Would you love to fall in love with your writing this summer?
It’s certainly my intention, as I move towards finishing a novel. Here are some ideas to help deepen your inspiration and also to make writing fun and enticing over the summer months.
Which of these would you like to implement in the weeks ahead? It would be wonderful to hear how you get on…
1. Garden-writing – of course. If you don’t have a garden of your own, you could visit a local park with a notebook and pen. It’s such a wonderful way of honouring the season and your own creative inspiration. I always suggest that my clients write down how they feel after writing.

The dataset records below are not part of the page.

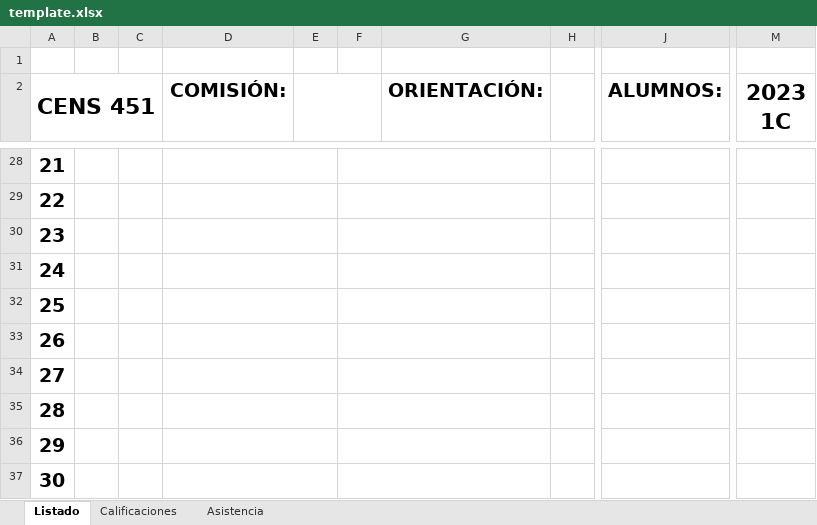
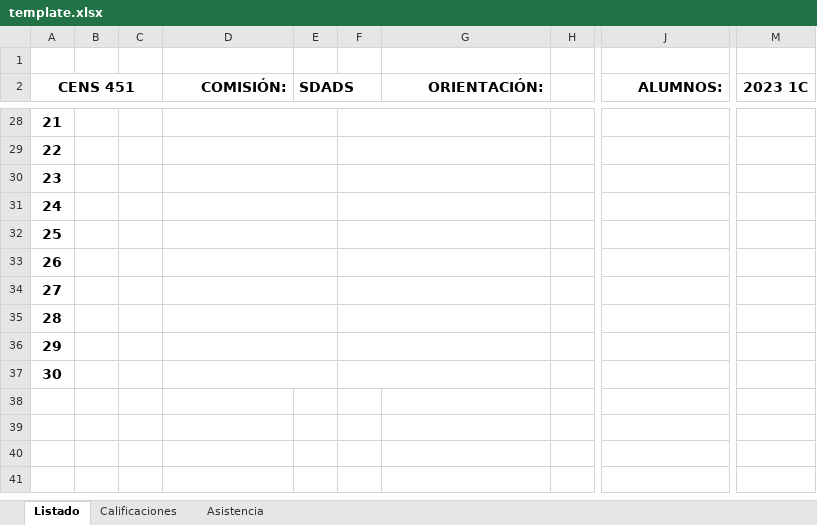
Before and after one commit to abellamas/generador_planillas, an Excel workbook: templates/template.xlsx, sheet Listado, drawn as a sheet; only a part is shown, gaps mark what is left out; values as stored, in another font and other column widths than the file's, no borders; the diff covers the shown part only; the diff names each change by its address in the sheet, - before the commit and + after, or states it on an @@ line.

```diff
--- a/templates/template.xlsx (sheet Listado)
+++ b/templates/template.xlsx (sheet Listado)
@@ A2 text size: smaller @@
@@ D2 text size: smaller @@
-E2: (empty)
+E2: SDADS
@@ G2 text size: smaller @@
@@ J2 text size: smaller @@
@@ M2 text size: smaller @@
@@ A28:A37 text size: smaller @@
```
Also changed, not shown: 9 edited cells and cell formats elsewhere in this sheet, sheet Calificaciones, charts or pictures.
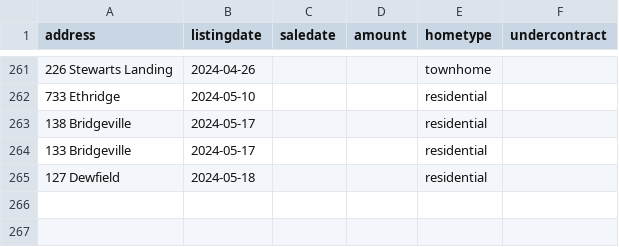
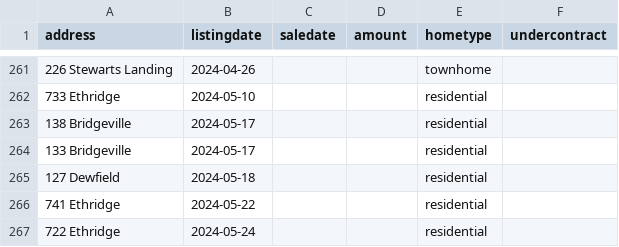
Before and after one commit to robhanssen/glenlake-homesales, a CSV file: sources/homesalesdata-source.csv, drawn as a sheet; only a part is shown, gaps mark what is left out.

Commit message:
new listings

```diff
--- a/sources/homesalesdata-source.csv
+++ b/sources/homesalesdata-source.csv
@@ -265 +265,3 @@
 127 Dewfield,2024-05-18,,,residential,
+741 Ethridge,2024-05-22,,,residential,
+722 Ethridge,2024-05-24,,,residential,
```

It’s invariably good. I think we often forget how we thrive when we are engaged creatively. If it’s summer where you are, do aim to get outside to write at least once this week. Whether you work on your current novel or write a journal entry, I’m sure you’ll feel proud and empowered by the act of writing.
2. Visit an inspiring garden. The picture above is of me at Sissinghurst, one of my favourite places. I loved the biography Vita by Victoria Glendinning. There’s something so special about climbing up the tower to Vita’s writing room and seeing the desk with the portrait of Virginia Woolf. One can’t help but want to come home and pen one’s own work.
3. Give yourself a September deadline. Decide that you’re going to finish your book proposal or your first three chapters or your entire book by a particular date. Challenge yourself to get it done. I’m aiming to finish my revisions for an interested agent by the end of July. Yesterday, Jacqueline sat with me whilst I mapped out, very simply, a daily writing hour. I looked at my journal, found the gaps and put numbered sessions on the calendar. It’s exciting to imagine the end of a project and I right now, feel more engaged with my book than I have done for some time.
4. Think of a book that you adored when you were a lot younger – one that made you swoon with excitement about words and stories. Vow to read it again this summer, to reconnect with your first passion for literature. That’s my plan and I can’t wait. I’m torn between John Fowles’ ‘The Magus’ and A.S. Byatt’s ‘Possession’. Or maybe it will have to be both. In the meantime, I’ve just begun ‘The Long View’ by Elizabeth Jane Howard – my first time with her work.
5. If you’re lucky enough to be going on holiday, take your writing with you. Does it feel too much like work? Then pack a journal and be sure to put in time each day to write down your inspirations and thoughts. Or write something entirely different that feels lighter and more fun… If you are not going away, can you take time out for a writing ‘staycation’, even if just for a few days?
6. Do you find it hard to find time for writing? If so, choose a genre that feels more achievable – perhaps explore poetry for the first time or flash fiction, or simply impressions of the world around you. Let others know it is important for you to have this time for yourself each day. If you have children, let them play close by whilst you jot in your notebook.
7. If it’s physically possible, take your writing on a secret date. Plan it like a guilt-free clandestine romance. Will you choose a secluded coffee shop or a cocktail bar? A woodland glade or a rowing boat? I’d ask you to let me know your ideas if I didn’t know it was your secret.
8. For those who know other writers, plan a writer’s get-together and agree to read your work aloud to each other – just for fun. There’s no need to give feedback. Simply tell each other stories and enjoy…(if you want to meet more writers, do join our community – we’ll be sharing a summer picnic in London in August).
9. If you feel alone with your writing, why not find out whether there’s a writer’s group or a book group run by a local library. (And yes, I know that isn’t always easy given the appalling library closures in recent years which I chronicled here.) An alternative would be to put up a notice in your community, asking if there are other writers who would like to meet up. There’s nothing like the company of other fellow souls to help inspire you.
10. Finally, remember that if you want a love affair with your writing, then you need to treat it with respect. If you only pick up your pen/keyboard once in a blue moon, then really, your writing is just a flirtation. Or worse – a neglected partner. In the world of writing, absence does not make the heart grow fonder. It’s quite a passion-killer. So put things right this summer. It’s never too late to rekindle the romance with your work-in-progress. Every time you work on your book/essays/play/poems, the involvement deepens. You start to dream about your ideas. Ideas pop into your head as you’re enjoying an ice-cream in the shade and you just know you have to take out your pen (and your ever-present notebook) and nurture your creative spirit to keep it vibrant and beautiful. I wish you a wonderful summer…
If you’d like to join me for my programme “Fall in Love with your Writing this Summer”, you can find out more here: